    Providing the work accident wasn’t your fault, you may be owed work injury compensation. Accident Advice Helpline are a law firm with years of experience in processing injury claims, so why not consult our expert legal team on a no win no fee** basis? Call us on 0800 689 0500 from a landline or 0333 500 0993 from a mobile.

    Date Published: July 8, 2014

    Author: Accident Advice

    Accident Advice Helpline (or AAH) is a trading style of Slater Gordon Solutions Legal Limited. Slater Gordon Solutions Legal Limited is a company registered in England and Wales with registration number 07931918, VAT 142 8192 16, registered office Dempster Building, Atlantic Way, Brunswick Business Park, Liverpool, L3 4UU and is an approved Alternative Business Structure authorised and regulated by the Solicitors Regulation Authority.
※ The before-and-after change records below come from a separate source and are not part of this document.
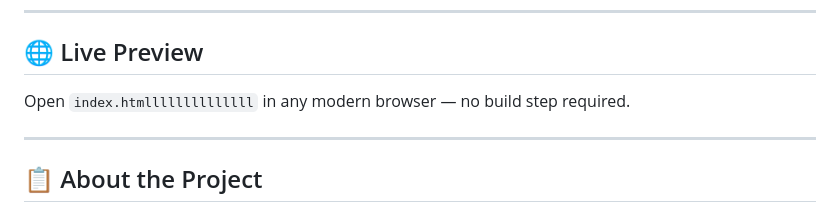
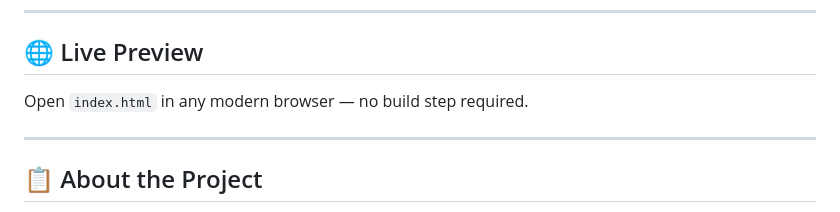
Before and after one commit to MohamedHossamFouad/EgDev-StartUp-Website, a Markdown page: README.md, the part around the change. GitHub-like rendering.

Commit message:
fix: correct typo in index.html filename in README
Signed-off-by: MohamedHossamFouad <mohamedhossamfouad99@gmail.com>

```diff
--- a/README.md
+++ b/README.md
@@ -6,7 +6,7 @@
 
 ## 🌐 Live Preview
 
-Open `index.htmllllllllllllll` in any modern browser — no build step required.
+Open `index.html` in any modern browser — no build step required.
 
 ---
 
```
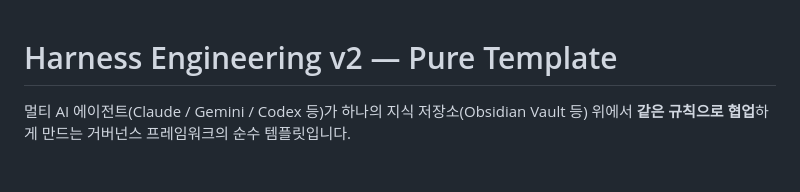
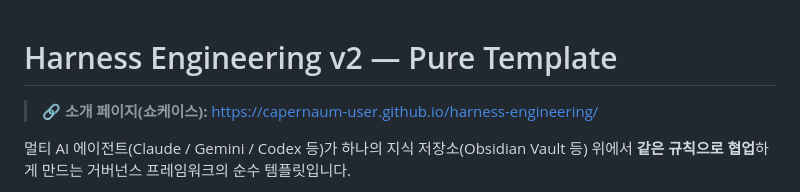
Before and after one commit to Capernaum-user/harness-engineering, a Markdown page: README.md, the part around the change. Rendered like a GitHub page; blank space fills up the shorter version.

Commit message:
README: link showcase page

```diff
--- a/README.md
+++ b/README.md
@@ -1,4 +1,6 @@
 # Harness Engineering v2 — Pure Template
+
+> 🔗 **소개 페이지(쇼케이스):** https://capernaum-user.github.io/harness-engineering/
 
 멀티 AI 에이전트(Claude / Gemini / Codex 등)가 하나의 지식 저장소(Obsidian Vault 등) 위에서 **같은 규칙으로 협업**하게 만드는 거버넌스 프레임워크의 순수 템플릿입니다.
 
```
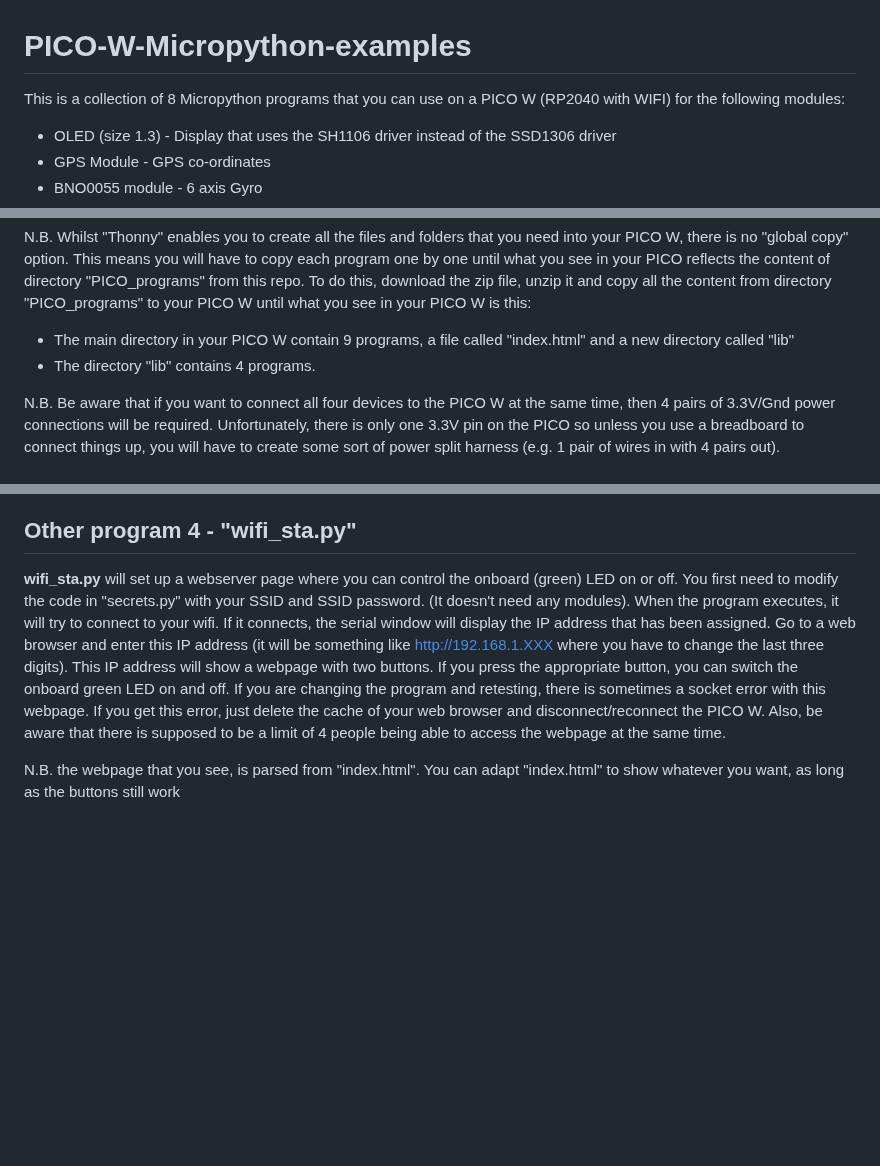
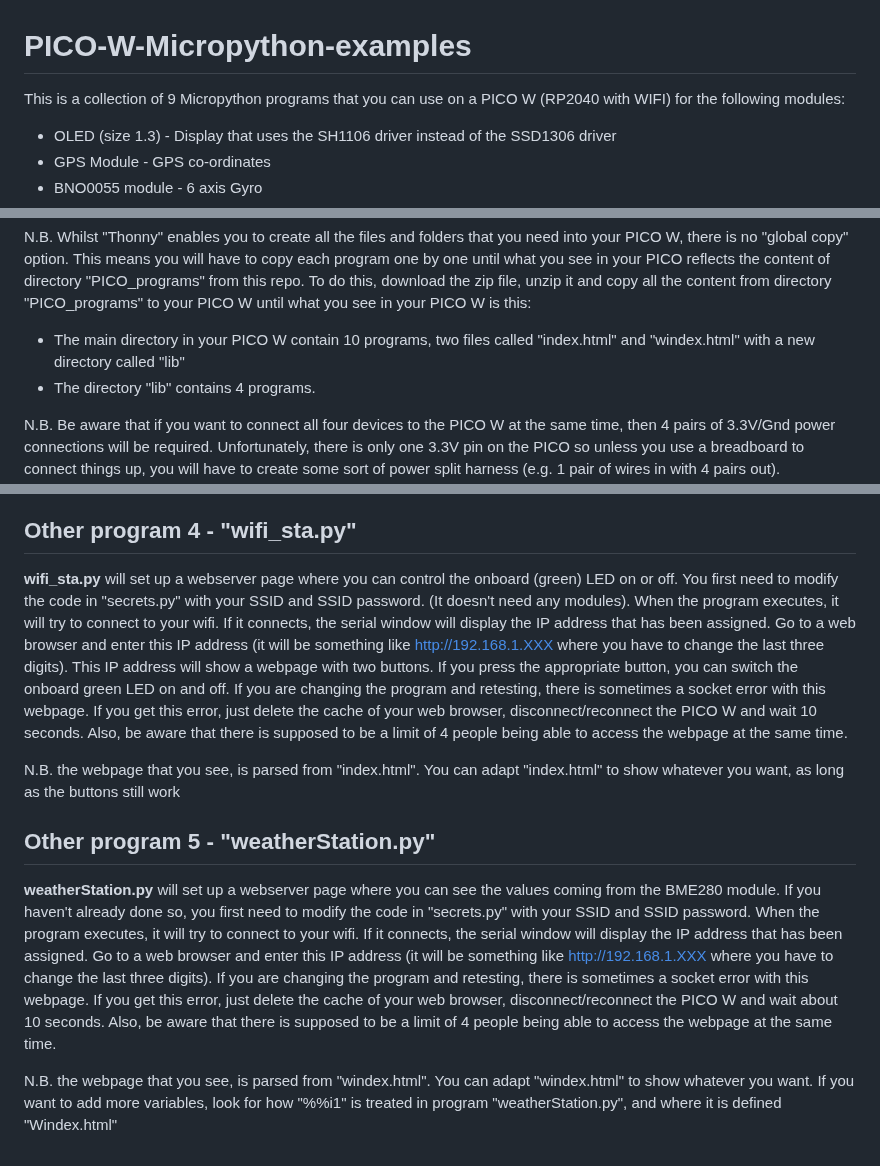
Before and after one commit to CurlyWurly-1/PICO-W-Micropython-examples, a Markdown page: README.md, 3 parts joined by grey strips. Rendered like a GitHub page; blank space fills up the shorter version.

```diff
--- a/README.md
+++ b/README.md
@@ -1,5 +1,5 @@
 # PICO-W-Micropython-examples
-This is a collection of 8 Micropython programs that you can use on a PICO W (RP2040 with WIFI) for the following modules:
+This is a collection of 9 Micropython programs that you can use on a PICO W (RP2040 with WIFI) for the following modules:
  - OLED (size 1.3) - Display that uses the SH1106 driver instead of the SSD1306 driver
  - GPS Module      - GPS co-ordinates
  - BNO0055 module  - 6 axis Gyro
@@ -13,7 +13,7 @@ The purpose of this page is to enable you to get started using these modules. On
 N.B. This page assumes that you have already set up your PICO W with the correct firmware, that you have installed "Thonny" https://thonny.org/ in your desktop/laptop and the PICO W is communicating OK with "Thonny" software. If this hasn't been done yet, please refer to the PICO W setup instructions with Thonny (easy enough to find via g0ggle). Once you have completed the setup, come back here for these programs.
 
 N.B. Whilst "Thonny" enables you to create all the files and folders that you need into your PICO W, there is no "global copy" option. This means you will have to copy each program one by one until what you see in your PICO reflects the content of directory "PICO_programs" from this repo. To do this, download the zip file, unzip it and copy all the content from directory "PICO_programs" to your PICO W until what you see in your PICO W is this:
- - The main directory in your PICO W contain 9 programs, a file called "index.html" and a new directory called "lib"
+ - The main directory in your PICO W contain 10 programs, two files called "index.html" and "windex.html" with a new directory called "lib"
  - The directory "lib" contains 4 programs.
 
 N.B. Be aware that if you want to connect all four devices to the PICO W at the same time, then 4 pairs of 3.3V/Gnd power connections will be required.
@@ -88,6 +88,11 @@ Attach BME280 Module as follows
 **uart.py** is a general use UART (TX/RX) program. If it receives anything, it prints to serial. You can configure it to listen on various pin pairs and at different BAUD rates
 
 ## Other program 4 - "wifi_sta.py"
-**wifi_sta.py** will set up a webserver page where you can control the onboard (green) LED on or off. You first need to modify the code in "secrets.py" with your SSID and SSID password. (It doesn't need any modules). When the program executes, it will try to connect to your wifi. If it connects, the serial window will display the IP address that has been assigned. Go to a web browser and enter this IP address (it will be something like http://192.168.1.XXX where you have to change the last three digits). This IP address will show a webpage with two buttons. If you press the appropriate button, you can switch the onboard green LED on and off. If you are changing the program and retesting, there is sometimes a socket error with this webpage. If you get this error, just delete the cache of your web browser and disconnect/reconnect  the PICO W. Also, be aware that there is supposed to be a limit of 4 people being able to access the webpage at the same time.
+**wifi_sta.py** will set up a webserver page where you can control the onboard (green) LED on or off. You first need to modify the code in "secrets.py" with your SSID and SSID password. (It doesn't need any modules). When the program executes, it will try to connect to your wifi. If it connects, the serial window will display the IP address that has been assigned. Go to a web browser and enter this IP address (it will be something like http://192.168.1.XXX where you have to change the last three digits). This IP address will show a webpage with two buttons. If you press the appropriate button, you can switch the onboard green LED on and off. If you are changing the program and retesting, there is sometimes a socket error with this webpage. If you get this error, just delete the cache of your web browser, disconnect/reconnect the PICO W and wait 10 seconds. Also, be aware that there is supposed to be a limit of 4 people being able to access the webpage at the same time.
 
 N.B. the webpage that you see, is parsed from "index.html". You can adapt "index.html" to show whatever you want, as long as the buttons still work
+
+## Other program 5 - "weatherStation.py"
+**weatherStation.py** will set up a webserver page where you can see the values coming from the BME280 module. If you haven't already done so, you first need to modify the code in "secrets.py" with your SSID and SSID password. When the program executes, it will try to connect to your wifi. If it connects, the serial window will display the IP address that has been assigned. Go to a web browser and enter this IP address (it will be something like http://192.168.1.XXX where you have to change the last three digits). If you are changing the program and retesting, there is sometimes a socket error with this webpage. If you get this error, just delete the cache of your web browser, disconnect/reconnect the PICO W and wait about 10 seconds. Also, be aware that there is supposed to be a limit of 4 people being able to access the webpage at the same time.
+
+N.B. the webpage that you see, is parsed from "windex.html". You can adapt "windex.html" to show whatever you want. If you want to add more variables, look for how "%%i1" is treated in program "weatherStation.py", and where it is defined "Windex.html"
```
Authorised and regulated by the Financial Conduct Authority.

    Disclaimer: This website contains content contributed by third parties, therefore any opinions, comments or other information expressed on this site that do not relate to the business of AAHDL or its associated companies should be understood as neither being held or endorsed by this business.

    No-Win No-Fee: *Subject to insurance costs. Fee payable if case not pursued at client's request.